The sale of the land was made at a figure more than $100,000 less than that specified in the option. The sale was made on terms, rather than in cash as arguably was required by the option. There is no contention of bad faith. There was testimony by Nomellini in the record that the land in question at the time of the lease was in poor condition, and would only be worth $500 per acre if Nomellini worked the land for the term provided in the lease. Hence it cannot be said that the reason the option was not exercised in accordance with its terms was to prevent the broker from getting a commission. The court would not be justified, under the circumstances here, in order to protect the broker's commission, to find that the option had been exercised. The court found that the parties to the sale acted in good faith.

Plaintiff cites 46 American Law Reports 2d 848, and other authorities to the effect that where real property is placed in the hands of a broker for sale or lease, and a sale or lease is brought about through him as a procuring cause, he is entitled to a commission on the sale or lease even though the [223 Cal. App. 2d 315] final negotiations are conducted through the owner, who, in order to make a sale or lease, accepts a price less than that stipulated to the owner. That principle is not applicable where, as here, an option to purchase is given, and the broker's right to a commission is by the agreement of the parties expressly made contingent upon the sale being made for a specified price. In such event, the broker must show that the sale was made for the price specified. As the sale here was not made either for the price specified nor upon the terms implied, plaintiff may not recover.

2. Parol Evidence.

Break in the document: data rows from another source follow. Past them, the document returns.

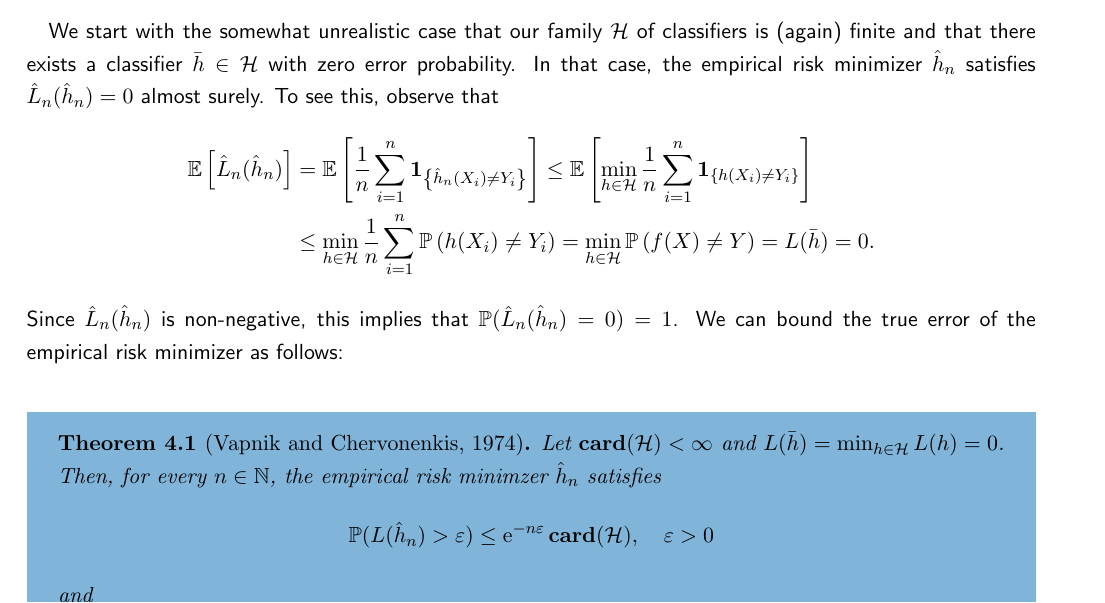
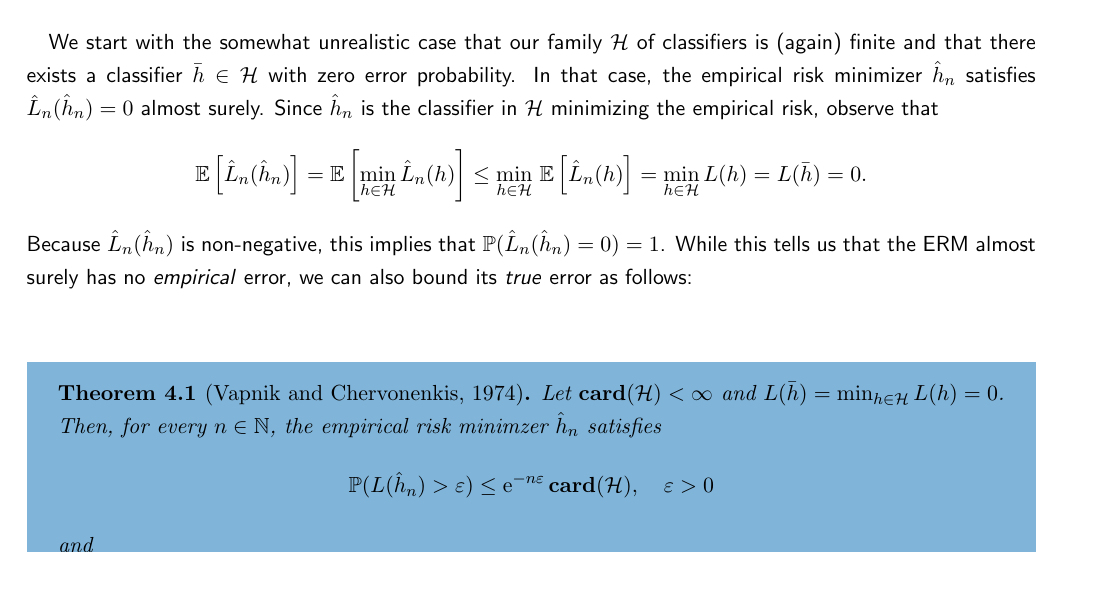
Before and after one commit to mrvnthss/QuantFoundationsAI, a LaTeX thesis (main.tex, which reads contents/chapter4.tex): part of page 35 of 68, cut so that both start at the same text, the shorter picture padded with empty space. Compiled offline with pdfLaTeX.

Commit message:
Improve introduction leading up to Theorem 4.1

```diff
--- a/contents/chapter4.tex
+++ b/contents/chapter4.tex
@@ -12,12 +12,11 @@ where $\bar h \in \mathcal{H}$ is the oracle, i.e., the classifier in $\mathcal{
 \]
 holds with probability at least $1 - \delta$, if $\mathcal{H}$ is a \emph{finite} family of $M$ classifiers. Note that this upper bound for finite $\mathcal{H}$ cannot be applied to the case that $\mathcal{H}$ is \emph{infinite}. Essentially, to extend our previous results to the infinite case, we would need to show that only finitely many elements in a possibly infinite dictionary $\mathcal{H}$ \qq{really matter}. This exactly is the goal of the Vapnik-Chervonenkis (VC) theory developed in 1971.
 
-We start with the somewhat unrealistic case that our family $\mathcal{H}$ of classifiers is (again) finite and that there exists a classifier $\bar h \in \mathcal{H}$ with zero error probability. In that case, the empirical risk minimizer $\hat h_n$ satisfies $\hat L_n(\hat h_n) = 0$ almost surely. To see this, observe that
-\begin{align*}
-    \Ex{\hat L_n(\hat h_n)} &= \Ex{\frac{1}{n} \sum_{i=1}^n \indSet{\hat h_n(X_i) \neq Y_i}} \leq \Ex{\min_{h \in \mathcal{H}} \frac{1}{n} \sum_{i=1}^n \indSet{h(X_i) \neq Y_i}} \\
-        &\leq \min_{h \in \mathcal{H}} \frac{1}{n} \sum_{i=1}^n \Pr{h(X_i) \neq Y_i} = \min_{h \in \mathcal{H}} \Pr{f(X) \neq Y} = L(\bar h) = 0.
-\end{align*}
-Since $\hat L_n(\hat h_n)$ is non-negative, this implies that $\P(\hat L_n(\hat h_n) = 0) = 1$. We can bound the true error of the empirical risk minimizer as follows:
+We start with the somewhat unrealistic case that our family $\mathcal{H}$ of classifiers is (again) finite and that there exists a classifier $\bar h \in \mathcal{H}$ with zero error probability. In that case, the empirical risk minimizer $\hat h_n$ satisfies $\hat L_n(\hat h_n) = 0$ almost surely. Since $\hat h_n$ is the classifier in $\mathcal{H}$ minimizing the empirical risk, observe that
+\[
+    \Ex{\hat L_n(\hat h_n)} = \Ex{\min_{h \in \mathcal{H}} \hat L_n(h)} \leq \min_{h \in \mathcal{H}} \, \Ex{\hat L_n(h)} = \min_{h \in \mathcal{H}} L(h) = L(\bar h) = 0.
+\]
+Because $\hat L_n(\hat h_n)$ is non-negative, this implies that $\P(\hat L_n(\hat h_n) = 0) = 1$. While this tells us that the ERM almost surely has no \emph{empirical} error, we can also bound its \emph{true} error as follows:
 
 \begin{theorem}[Vapnik and Chervonenkis, 1974]
 Let $\card{\mathcal{H}} < \infty$ and $L(\bar h) = \min_{h \in \mathcal{H}} L(h) = 0$. Then, for every $n \in \N$, the empirical risk minimzer $\hat h_n$ satisfies
```
Also changed, not shown: contents/chapter4.tex (4 more changed lines).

[6] Plaintiff Williams sought to introduce evidence as to the meaning of the provisions relating to his commission. This was excluded by the trial court as a violation of the parol evidence rule. The provisions are clear upon their face. Plaintiff has not shown any way in which the provisions are ambiguous. The only purpose of the evidence sought to be introduced was to alter the plain meaning of the provisions. The evidence proffered was properly excluded. (See Code Civ. Proc., § 1856; Civ. Code, § 1625; McBaine, California Evidence Manual (2d ed.) § 1175, p. 416; § 1132, p. 389; cf. §§ 1172-1173, pp. 407, 411; Parker v. Meneley (1951) 106 Cal. App. 2d 391, 399 [235 P.2d 101].)

The judgment is affirmed.

Sullivan, J., and Molinari, J., concurred.

FN 1. Referred to herein as the bank.

FN 2. Said agreement will be referred to herein as the Nomellini agreement.

This site is protected by reCAPTCHA and the Google Privacy Policy and Terms of Service apply.